Another drum replacement plug-in known to work well in DP is the heavyweight Drumagog ($149 and upwards, www.drumagog.com) which can both host its own drum samples and, in more expensive versions, generate MIDI too. There's also the simpler ApTrigga (€35, www.apulsoft.ch/aptrigga) which only triggers hosted on board, but does so very reliably. A 64-bit version is apparently in development.
Moving from percussion to other instruments, DP is in a minority amongst DAWs in offering its growing range of guitarist-oriented processors and effects as individual plug-ins, rather than some kind of self-contained virtual pedalboard. But whatever the pros and cons of that system for guitarists, it definitely makes it easier and more convenient for the rest of us to borrow the odd pedal for general mixing duties. And on that score, two that were introduced in DP8 are well worthy of use on a variety of sources.
Springamabob is a spring reverb, mindlessly easy to use, but surprisingly flexible and valuable as another distinct reverb 'flavour' to have up your sleeve, for piano, drums, vocals and more. Its Mix knob is your standard dry/wet mix control. Dwell, in practice, controls the reverb decay time, while Tone is a treble EQ, the effect of which is particularly noticeable on the reverb tail. The three buttons across the middle call up the type of spring design the plug-in emulates: two scattered, splatty-sounding long-springs (left and middle), and a denser and more coherent short spring (on the right).
The really distinctive feature of Springamabob as a general reverb is that there's great complexity in the sound, but nothing akin to pre-delay or early reflections.
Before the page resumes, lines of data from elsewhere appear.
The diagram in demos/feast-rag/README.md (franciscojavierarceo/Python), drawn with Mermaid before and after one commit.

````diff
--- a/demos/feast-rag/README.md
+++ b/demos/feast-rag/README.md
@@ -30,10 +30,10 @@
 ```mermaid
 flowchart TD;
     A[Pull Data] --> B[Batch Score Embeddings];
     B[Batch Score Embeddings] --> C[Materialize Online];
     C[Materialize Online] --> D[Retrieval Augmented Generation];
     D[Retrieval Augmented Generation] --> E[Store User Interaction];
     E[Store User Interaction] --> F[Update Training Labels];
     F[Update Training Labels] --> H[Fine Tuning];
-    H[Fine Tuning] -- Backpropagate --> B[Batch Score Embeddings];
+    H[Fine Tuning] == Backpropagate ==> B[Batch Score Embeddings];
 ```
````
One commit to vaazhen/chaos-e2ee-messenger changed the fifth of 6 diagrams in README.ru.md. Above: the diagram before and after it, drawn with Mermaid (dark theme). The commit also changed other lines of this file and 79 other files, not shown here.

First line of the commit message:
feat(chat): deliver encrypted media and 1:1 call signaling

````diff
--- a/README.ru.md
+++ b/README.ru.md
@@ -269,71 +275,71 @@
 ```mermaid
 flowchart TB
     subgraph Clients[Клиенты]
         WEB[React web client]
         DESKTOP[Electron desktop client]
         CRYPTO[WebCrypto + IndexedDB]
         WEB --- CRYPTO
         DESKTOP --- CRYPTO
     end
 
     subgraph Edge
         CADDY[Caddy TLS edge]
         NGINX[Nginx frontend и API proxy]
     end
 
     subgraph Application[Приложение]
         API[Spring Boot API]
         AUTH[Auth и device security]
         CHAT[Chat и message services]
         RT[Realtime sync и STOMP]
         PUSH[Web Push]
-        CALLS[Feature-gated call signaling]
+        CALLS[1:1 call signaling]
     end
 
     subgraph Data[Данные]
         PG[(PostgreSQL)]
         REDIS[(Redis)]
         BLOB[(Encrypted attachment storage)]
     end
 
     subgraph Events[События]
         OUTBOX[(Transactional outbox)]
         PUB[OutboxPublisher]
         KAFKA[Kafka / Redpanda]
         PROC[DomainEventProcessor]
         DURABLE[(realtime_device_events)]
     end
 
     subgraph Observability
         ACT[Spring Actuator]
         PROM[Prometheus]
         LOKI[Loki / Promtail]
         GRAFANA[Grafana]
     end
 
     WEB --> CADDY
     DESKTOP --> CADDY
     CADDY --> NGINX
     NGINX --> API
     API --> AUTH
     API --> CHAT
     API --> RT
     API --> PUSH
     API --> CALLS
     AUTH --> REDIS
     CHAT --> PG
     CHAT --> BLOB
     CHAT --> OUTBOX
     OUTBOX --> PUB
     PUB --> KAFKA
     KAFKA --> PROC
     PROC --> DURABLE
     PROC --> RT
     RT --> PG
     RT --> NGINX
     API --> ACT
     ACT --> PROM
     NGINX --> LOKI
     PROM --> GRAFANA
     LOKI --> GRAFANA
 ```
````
So it 'speaks' immediately, the Mix knob can be run very wet without the whole effect going to mush, and in fact you can, if you like, treat the plug-in as a character processor rather than just a reverb. Yes, it'll do those Pulp Fiction surf guitar tones, but a whole lot besides too, especially when some vintage, lived-in vibe is called for.
Equally powerful as a character processor is Analog Delay. This is a useful addition to DP's delay line-up of Echo (a simple multi-tap delay) and Delay (a more complex stereo/ping-pong design) because of its overt vintage character, which you'd struggle to achieve otherwise. The linearity of your input signal immediately goes to pot, and the ensuing echoes take on a deliciously warm and creamy distortion. While most parameters are completely standard, notably the dry/wet Mix control, the non-tempo-locked Delay time, and the Repeat (feedback) knob, two features are noteworthy.
That X-Feed knob controls the stereo behaviour of the sound, so for a mono-to-stereo instance of the plug-in, the 12 o'clock position makes it mono, and turning left or right introduces a ping-pong element. For stereo-to-stereo instances, the 12 o'clock position removes stereo separation from the echoes, while zero preserves the original channel relationship, and 10 flips them — quite subtle.
The silver footswitch has a role to play, too. Clicking it toggles the delay effect on and off as you'd expect, but it's not just engaging the plug-in's bypass (which has a separate switch). In fact, when the echoes are silenced using the footswitch, the delay circuit is actually still working in the background. Tap it and suddenly the echoes become audible. You can use this, therefore, as a kind of 'selective delay' tool, adding the odd echo here or there, or to turn on and off high-feedback loops and textures 'caught' in Analog Delay's buffer.